The majestic Pyrenees Mountains form a natural border between Spain and France, with the principality of Andorra in the middle. The fairy-tale scenery of villages and valleys is steeped in mythology, with the region even allegedly named after Princess Pyrene, lover of the Greek demigod Hercules. Due to its wild and varied landscape of valleys and villages, the area is a heartland for activity seekers. Spend your time swimming in the cool water of fresh mountain lakes, hiking along craggy gorges or simply admiring the endlessly beautiful vistas all around this green oasis. Find out for yourself the incredible things you can discover on an adventure around the French Pyrenees.
Road Trip Fun

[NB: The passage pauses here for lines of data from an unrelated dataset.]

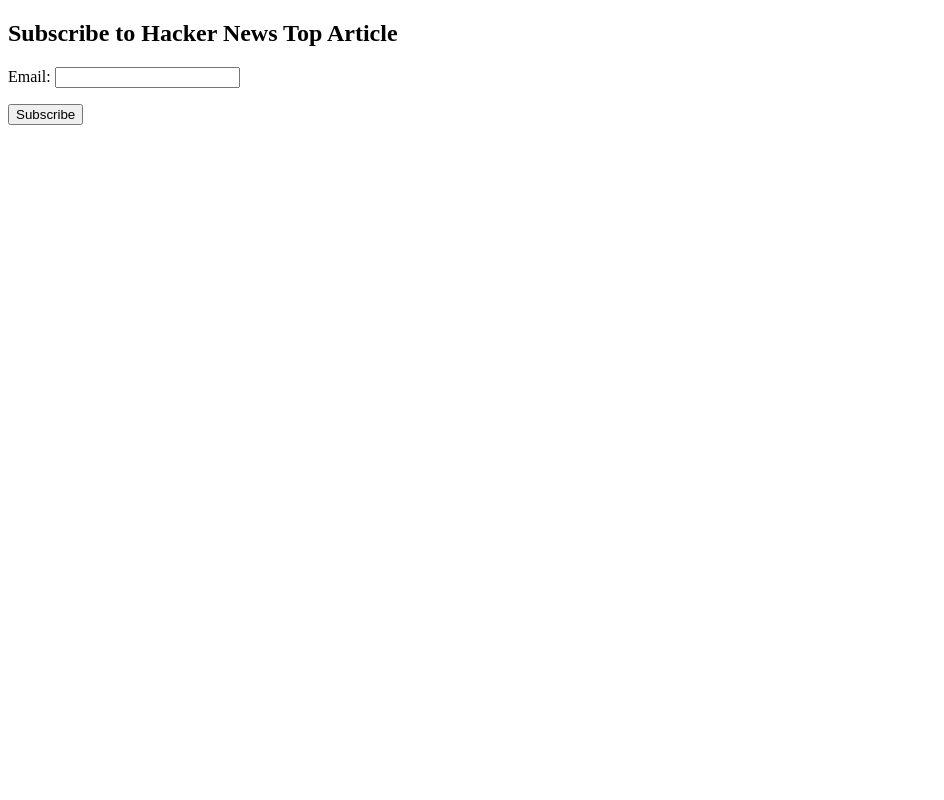
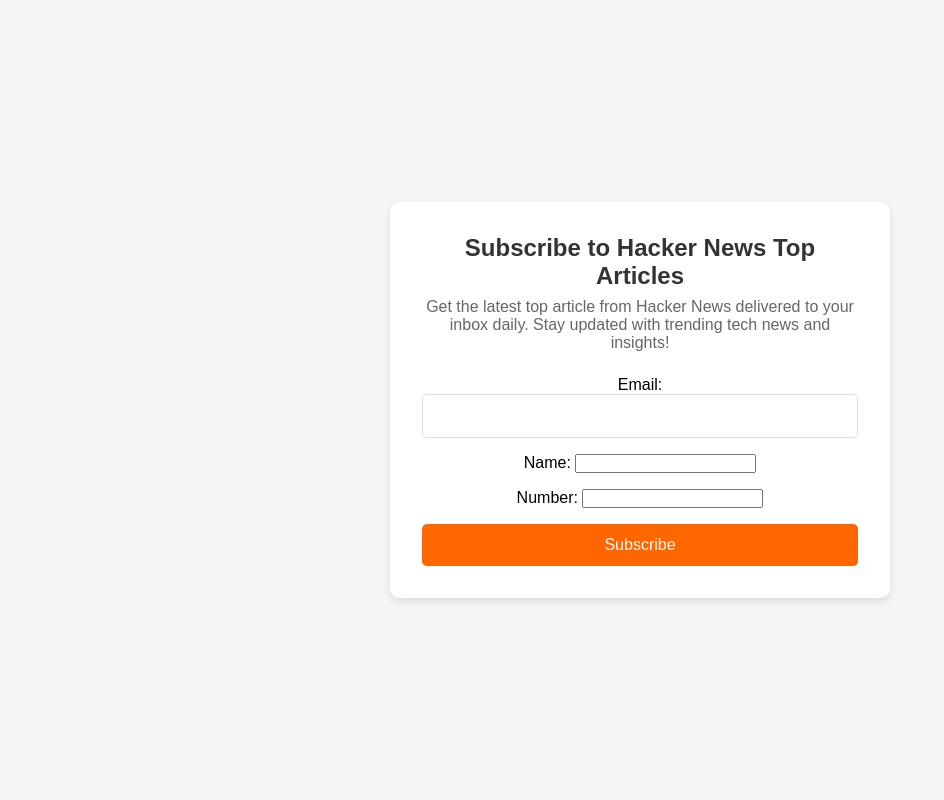
Before and after one commit to kennedy-ak/hackernews_subscription, a Django app: page / in a window 1280 px wide. Shown: the whole page, without its empty margins (0-944 px from the left). Run offline with Django 5.2, Linux system fonts and the light colour scheme.

Commit message:
adding UI

```diff
--- a/hackernews_subscription/celery.py
+++ b/hackernews_subscription/celery.py
@@ -15,6 +15,6 @@ from celery.schedules import crontab
 app.conf.beat_schedule = {
     'send_top_article_every_day': {
         'task': 'subscriptions.tasks.send_daily_top_article',
-        'schedule': crontab(hour=9, minute=30),  # Runs daily at 9 AM
+        'schedule': crontab(hour=20, minute=28),  # Runs daily at 9 AM
     },
 }
--- a/subscriptions/forms.py
+++ b/subscriptions/forms.py
@@ -5,7 +5,7 @@ from .models import Subscriber
 class SubscriberForm(forms.ModelForm):
     class Meta:
         model = Subscriber
-        fields = ['email']
+        fields = ['email','name','number']
 
 # subscriptions/views.py
 from django.shortcuts import render, redirect
--- a/subscriptions/models.py
+++ b/subscriptions/models.py
@@ -3,6 +3,8 @@ from django.db import models
 
 class Subscriber(models.Model):
     email = models.EmailField(unique=True)
+    name = models.CharField(max_length=50,null=True)
+    number = models.IntegerField(null=True)
 
     def __str__(self):
-        return self.email
+        return f"{self.name} - {self.email}"
--- a/subscriptions/templates/subscriptions/subscribe.html
+++ b/subscriptions/templates/subscriptions/subscribe.html
@@ -1,20 +1,109 @@
-<!-- templates/subscriptions/subscribe.html -->
 <!DOCTYPE html>
 <html lang="en">
 <head>
     <meta charset="UTF-8">
     <meta name="viewport" content="width=device-width, initial-scale=1.0">
     <title>Subscribe to Hacker News Updates</title>
+    <style>
+        /* Basic reset */
+        * {
+            margin: 0;
+            padding: 0;
+            box-sizing: border-box;
+            font-family: Arial, sans-serif;
+        }
+
+        /* Body styling */
+        body {
+            display: flex;
+            align-items: center;
+            justify-content: center;
+            min-height: 100vh;
+            background-color: #f5f5f5;
+        }
+
+        /* Main container */
+        .container {
+            max-width: 500px;
+            background-color: #ffffff;
+            padding: 2rem;
+            border-radius: 10px;
+            box-shadow: 0px 4px 8px rgba(0, 0, 0, 0.1);
+            text-align: center;
+        }
+
+        /* Heading */
+        h2 {
+            color: #333333;
+            font-size: 24px;
+            margin-bottom: 0.5rem;
+        }
+
+        /* Introduction text */
+        .intro {
+            font-size: 16px;
+            color: #666666;
+            margin-bottom: 1.5rem;
+        }
+
+        /* Form styling */
+        form {
+            display: flex;
+            flex-direction: column;
+            gap: 1rem;
+        }
+
+        /* Input field styling */
+        input[type="email"] {
+            padding: 0.75rem;
+            font-size: 16px;
+            border-radius: 5px;
+            border: 1px solid #ddd;
+            width: 100%;
+        }
+
+        /* Submit button */
+        button {
+            padding: 0.75rem;
+            font-size: 16px;
+            color: #ffffff;
+            background-color: #ff6600;
+            border: none;
+            border-radius: 5px;
+            cursor: pointer;
+            transition: background-color 0.3s ease;
+        }
+
+        button:hover {
+            background-color: #e65c00;
+        }
+
+        /* Success/error messages */
+        .message {
+            font-size: 14px;
+            color: #4CAF50;
+            margin-top: 1rem;
+        }
+
+        .error {
+            color: #f44336;
+        }
+    </style>
 </head>
 <body>
-    <h2>Subscribe to Hacker News Top Article</h2>
+    <div class="container">
+        <h2>Subscribe to Hacker News Top Articles</h2>
+        <p class="intro">Get the latest top article from Hacker News delivered to your inbox daily. Stay updated with trending tech news and insights!</p>
+
         <form method="post">
             {% csrf_token %}
             {{ form.as_p }}
             <button type="submit">Subscribe</button>
         </form>
+
         {% for message in messages %}
-        <p>{{ message }}</p>
+            <p class="message">{{ message }}</p>
         {% endfor %}
+    </div>
 </body>
 </html>
```
Also changed, not shown: hackernews_subscription/settings.py (+11 -10 lines), subscriptions/tasks.py (+17 -5 lines), db.sqlite3, subscriptions/migrations/0002_subscriber_name_subscriber_number.py (added), 1 other file. Lines whose indentation alone changed are shown as unchanged.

With 3,000-metre peaks giving way to deep forested valleys and quiet alpine villages, the Pyrenees is simply perfect for road trips. One of the most famous routes of the region is the Tourmalet Pass, which follows the Col du Tourmalet, the highest paved road in the entire Pyrenees and a challenging climb regularly included in the Tour de France cycle race. It takes you past the skiers’ paradise of La Mongie, the idyllic commune of Sainte-Marie-de-Campan and one of the highest mountains in the area in Pic du Midi. Alternatively, head south from Toulouse past the hillside castle town of Foix to reach the pampering paradise of Ax-les-Thermes, where you can soak in luxurious thermal pools that date back to Roman times.
Fancy stretching your legs and taking in the breathtaking scenery on foot? Join the legendary GR10 route in the village of Artigue, perched on the vast mountainside surrounding the spa town of Bagnères-de-Luchon. Hike along one of the world’s most beautiful natural balconies to take in remarkable views in all directions, before enjoying the serenity of the fragrant mountain meadows and the cooling side valley of the Cigalère State Forest.

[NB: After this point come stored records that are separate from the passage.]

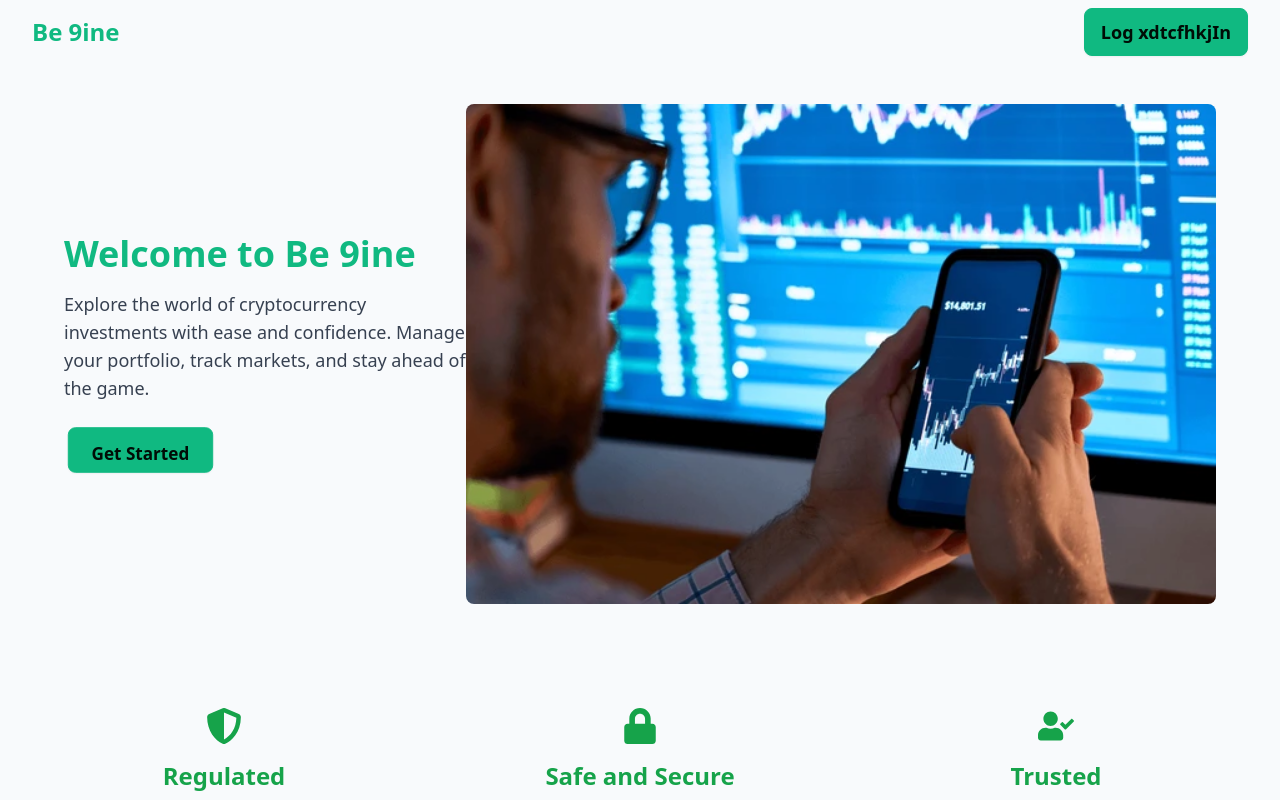
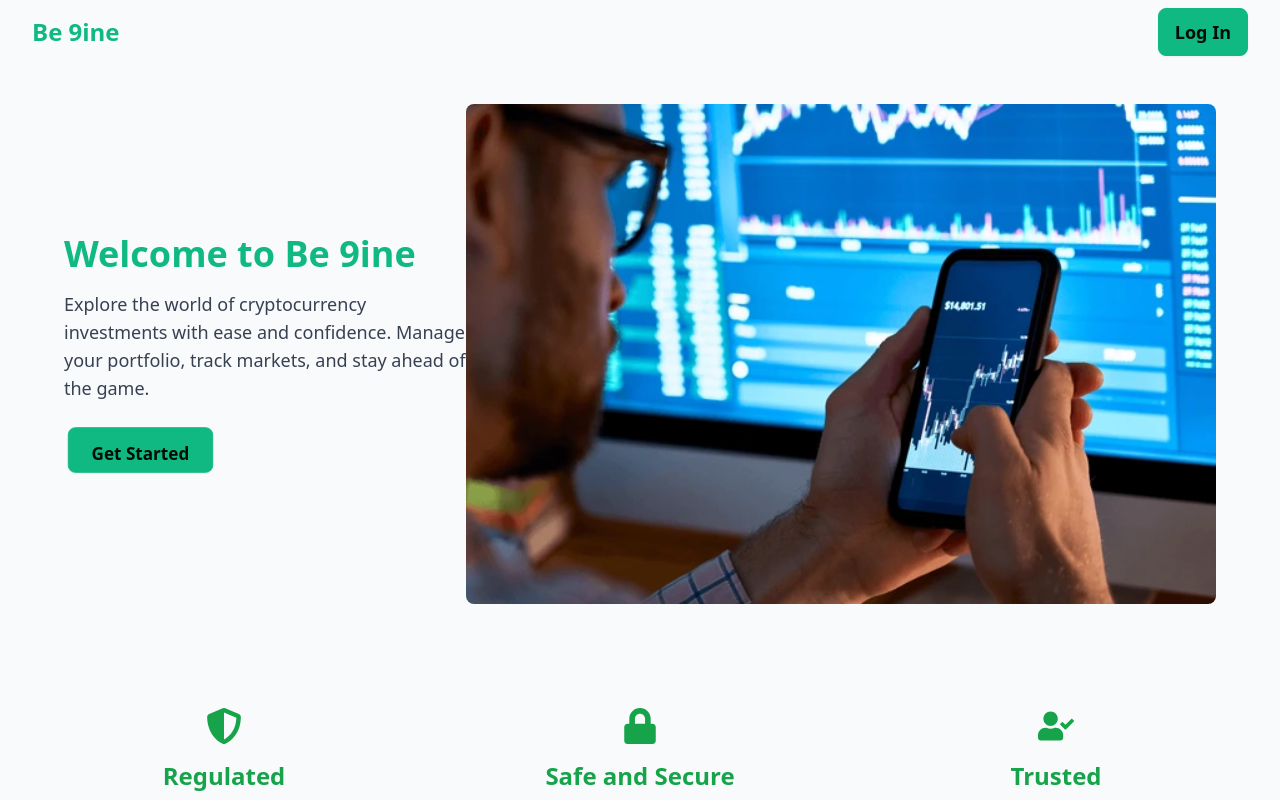
Before and after one commit to Kazutech1/Be9ine, a React (Vite) app in the folder client/: page / in a window 1280 px wide. Built offline with nearby package versions, Linux system fonts and the light colour scheme; no server answers.

Commit message:
new button

```diff
--- a/client/src/components/home/Navbar.jsx
+++ b/client/src/components/home/Navbar.jsx
@@ -15,7 +15,7 @@ const Navbar = () => {
           to="/login"
           className="btn btn-primary normal-case text-lg rounded-lg px-4"
         >
-          Log xdtcfhkjIn
+          Log In
         </Link>
       </div>
     </nav>
```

Deep in the heart of the Pyrenees, a striking granite mass protrudes from the wild ‘Lake District’ of Néouville, a stunning cluster of glistening lakes surrounded by banks of colourful flowers. With eight valleys, there’s a range of picturesque walks in the area to suit various abilities. In the Midi-Pyrenees region south of Toulouse, the Caving Grotte du Mas d’Azil provides a fascinating insight into the life of our predecessors. Rich with engravings and historical finds, you can take a drive through this exceptional tunnel or enjoy a tour along one of the pedestrian pathways.
Only a short drive north through the upper Ariège valley is the town of Foix, with its immaculately preserved château. The 10th century fortress stands on a rocky outcrop and is surrounded by medieval half-timbered houses. Follow an old railway line between the town and Saint Girons to embark on a scenic cycling route through rural villages, and stop off at sights along the way like the Combelongue Abbey with its fascinating Mudéjar architecture, or the nearby 13th century water mill. The town is also a great place to try out some water sports, with canoeing routes available along the Ariège and the thrill of white water rafting for adrenaline seekers.
Further to the east in the Hautes-Pyrenees, the sacred pilgrimage town of Lourdes can be found nestled in a deep valley. Believed within the Catholic faith to have been the site of a 19th century appearance from the Virgin Mary, millions visit the healing shrine at the Grotto of Massabielle every year. Gaze in wonder at the imposing Sanctuary of Our Lady, the historic Casa Natal Bernadette or take the short cable ride to the summit of the Pic du Jer to enjoy a bird’s eye view of this spectacular town and the green expanse surrounding it.
If this has inspired you, check out our Adventure Page for more ideas.